At this point Maschek also gave Robinson a determined questioning to ascertain Robinson’s orientation and fitness for descent. Although Robinson had earlier shown some disorientation in wanting to continue the climb, he was now more oriented and appreciative of their situation. A rappel point was selected and Robinson’s rope was used as a fixed line to protect the traverse to the rappel point. (This rope has since been retired.)
Robinson walked out to Whitney Portal the following day. Maschek and another partner attempted the route the next day, recovering the fast-draw that Robinson had been attempting to place in the swaged ring (it was in the ring, but the ’biner gate was not closed) when he fell. (Source: Ron Robinson)

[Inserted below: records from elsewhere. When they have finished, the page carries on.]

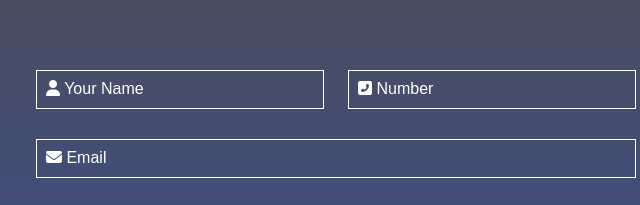
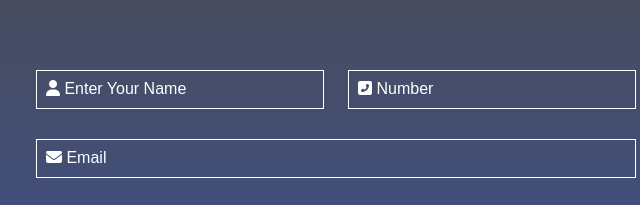
Before and after one commit to pawan-kumar9/contact-form, a plain HTML site: page index.html in a window 1280 px wide. Shown: the part 147-352 px from the top of the page, 304-944 px from the left. Drawn offline with Linux system fonts and the light colour scheme.

Commit message:
commit on 'main'

```diff
--- a/index.html
+++ b/index.html
@@ -14,7 +14,7 @@
             <div class="row">
                 <div class="input_group">
                     <input type="text" id="name" required>
-                    <label for="name"><i class="fas fa-user"></i> Your Name</label>
+                    <label for="name"><i class="fas fa-user"></i> Enter Your Name</label>
                 </div>
                 <div class="input_group">
                     <input type="text" id="number" required>
```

This was my first fall ever. Controlled falls in a practice situation would have given me a greater appreciation for the seriousness of a fall. I purchased a helmet several days later. A chest-harness element in my harness system might have prevented the back strain and might have prevented my getting lodged in the rock gully. In any case, I now know why UIAA does not approve harnesses without a chest element present. I didn’t adequately place or test my protection. Although I had been as exposed on technically easier climbs, and had climbed much more difficult rock involving less exposure, I had never been so unnerved on a route (by the exposure) and had never had the chance to note exposure’s effect on my ability to climb technical rock. For me, the effect was real, I was affected by the exposure, and this did have an effect on my technical performance. When I climb this route again, or others like it, I don’t intend to lead until I have completed a route or two like this as rope second. (Source: Ron Robinson)